● Exercise details:
Give the count of lines in the records below that contain "import", and say nothing more.

● Data records:
################
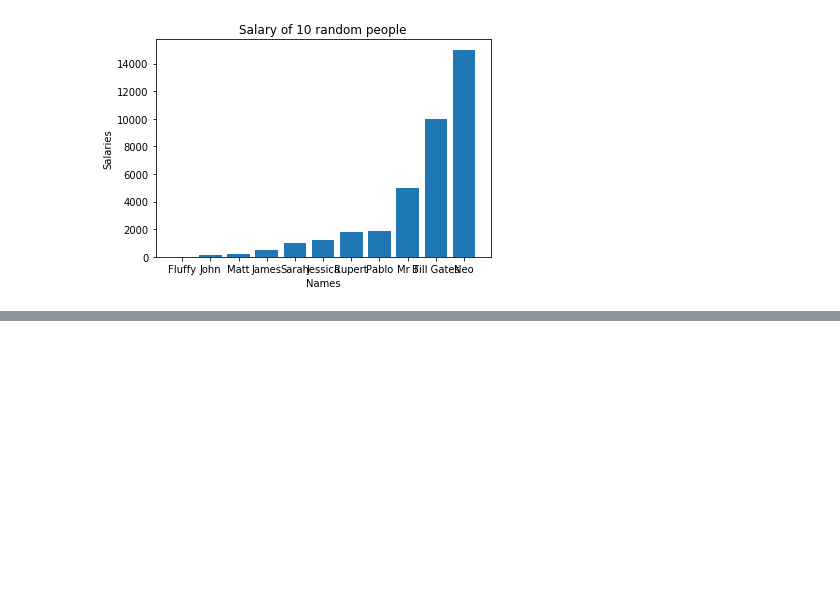
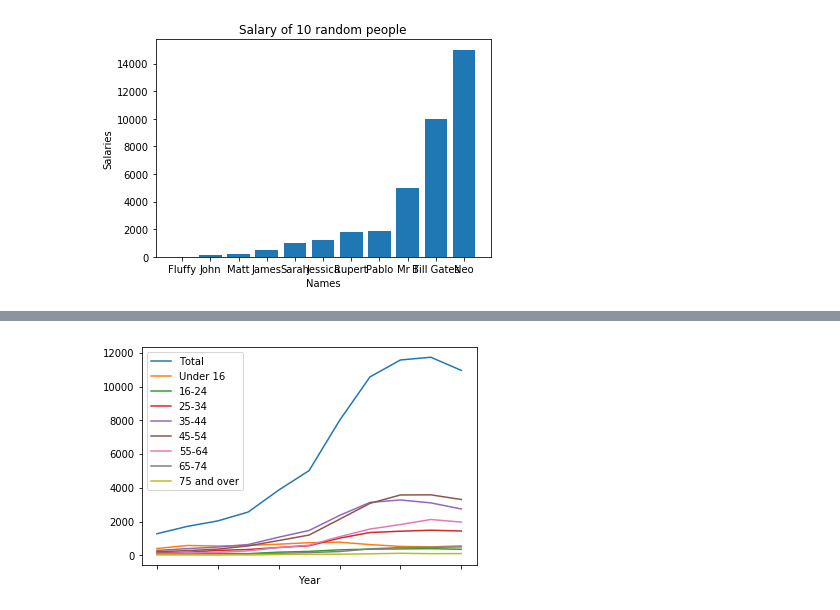
Before and after one commit to DevScience/Algoritms, a Jupyter notebook: Python's/Python 4 Scientists and Engineers/Python for Scientists and Engineers Shantu Tiwari.ipynb, the cells around one changed output, grey strips where cells are left out. Saved outputs shown, nothing was run; the diff lists cells and outputs as text; code cells hidden in the pictures; blank space fills up the shorter version.

```diff
--- a/Python's/Python 4 Scientists and Engineers/Python for Scientists and Engineers Shantu Tiwari.ipynb
+++ b/Python's/Python 4 Scientists and Engineers/Python for Scientists and Engineers Shantu Tiwari.ipynb
@@ -241,0 +275,6 @@ import matplotlib.pyplot as plt
+# %%
+#Section 7.1: Obesity by gender
+import pandas as pd
+import matplotlib.pyplot as plt
+
+data = pd.ExcelFile("Obes-phys-acti-diet-eng-2014-tab.xls")
@@ -241,0 +344,5 @@ import matplotlib.pyplot as plt
+# %%
+# Section 7.2: Obesity by age
+
+data_age = data.parse(u'7.2', skiprows=4, skipfooter=14)
+data_age
@@ -241,0 +363,4 @@ import matplotlib.pyplot as plt
+# %%
+# Rename unames to year
+data_age.rename(columns={u'Unnamed: 0': u'Year'}, inplace=True)
+data_age
@@ -241,0 +381,5 @@ import matplotlib.pyplot as plt
+# %%
+# Drop empties and reset index
+data_age.dropna(inplace=True)
+data_age.set_index('Year', inplace=True)
+data_age
@@ -241,0 +400,5 @@ import matplotlib.pyplot as plt
+# %%
+data_age.plot()
+plt.show()
+# %% [output]
+[figure, added]
```
Also changed, not shown: parts of 38 cells of this notebook, 4 other files.
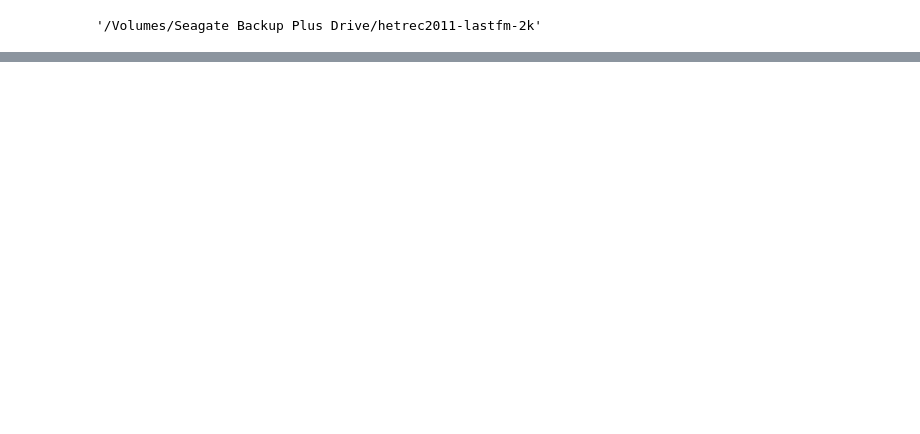
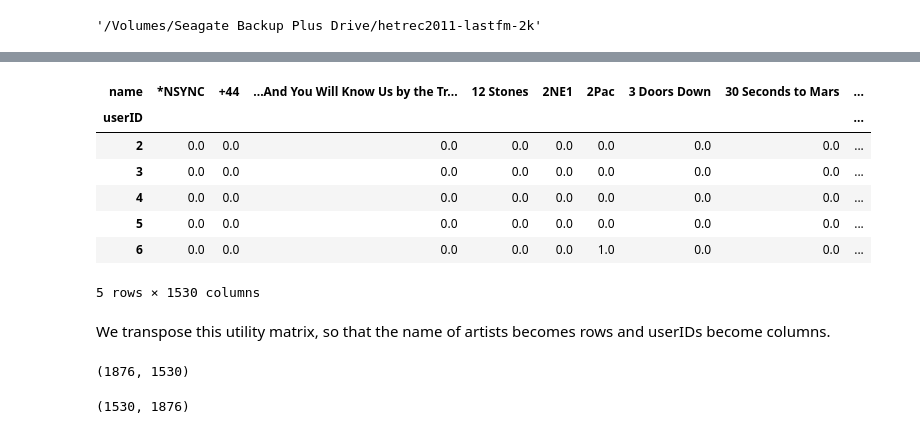
Before and after one commit to labs12-music-stream-selector/DS, a Jupyter notebook: last_FM_Analysis.ipynb, the cells around one changed output, grey strips where cells are left out. Saved outputs shown, nothing was run; the diff lists cells and outputs as text; code cells hidden in the pictures; blank space fills up the shorter version.

Commit message:
updated with kNN and Matrix Factorization

```diff
--- a/last_FM_Analysis.ipynb
+++ b/last_FM_Analysis.ipynb
@@ -307,0 +379,9 @@ user_and_artists
+# %%
+artist_ratingCount = (user_and_artists.
+                     groupby(by=['name'])['artistRatings'].
+                     count().
+                     reset_index().
+                     rename(columns = {'artistRatings': 'totalRatingCount'})
+                     [['name', 'totalRatingCount']]
+                     )
+artist_ratingCount.head()
@@ -307,0 +415,3 @@ user_and_artists
+# %%
+rating_with_artistRatingCount = artist_ratingCount.merge(user_and_artists, left_on='name', right_on='name', how='left')
+rating_with_artistRatingCount.head()
@@ -307,0 +463,5 @@ user_and_artists
+# %%
+popularity_threshold = 10
+
+rating_popular_artist = rating_with_artistRatingCount.query('totalRatingCount >= @popularity_threshold')
+rating_popular_artist.head()
@@ -307,0 +570,23 @@ user_and_artists
+# %%
+rating_popular_artist_pivot_2 = rating_popular_artist.pivot(index='userID', columns='name', values='artistRatings').fillna(0)
+rating_popular_artist_pivot_2.head()
+# %% [output]
+| name | *NSYNC | +44 | ...And You Will Know Us by the Tr... | 12 Stones | 2NE1 | 2Pac | 3 Doors Down | 30 Seconds to Mars | ... |
+| userID |  |  |  |  |  |  |  |  | ... |
+| 2 | 0.0 | 0.0 | 0.0 | 0.0 | 0.0 | 0.0 | 0.0 | 0.0 | ... |
+| 3 | 0.0 | 0.0 | 0.0 | 0.0 | 0.0 | 0.0 | 0.0 | 0.0 | ... |
+| 4 | 0.0 | 0.0 | 0.0 | 0.0 | 0.0 | 0.0 | 0.0 | 0.0 | ... |
+| 5 | 0.0 | 0.0 | 0.0 | 0.0 | 0.0 | 0.0 | 0.0 | 0.0 | ... |
+| 6 | 0.0 | 0.0 | 0.0 | 0.0 | 0.0 | 1.0 | 0.0 | 0.0 | ... |
+5 rows × 1530 columns
+# %% [markdown]
+We transpose this utility matrix, so that the name of artists becomes rows and userIDs become columns.
+# %%
+rating_popular_artist_pivot_2.shape
+# %% [output]
+(1876, 1530)
+# %%
+X = rating_popular_artist_pivot_2.values.T
+X.shape
+# %% [output]
+(1530, 1876)
```
Also changed, not shown: parts of 53 cells of this notebook.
################
● Exercise output:
7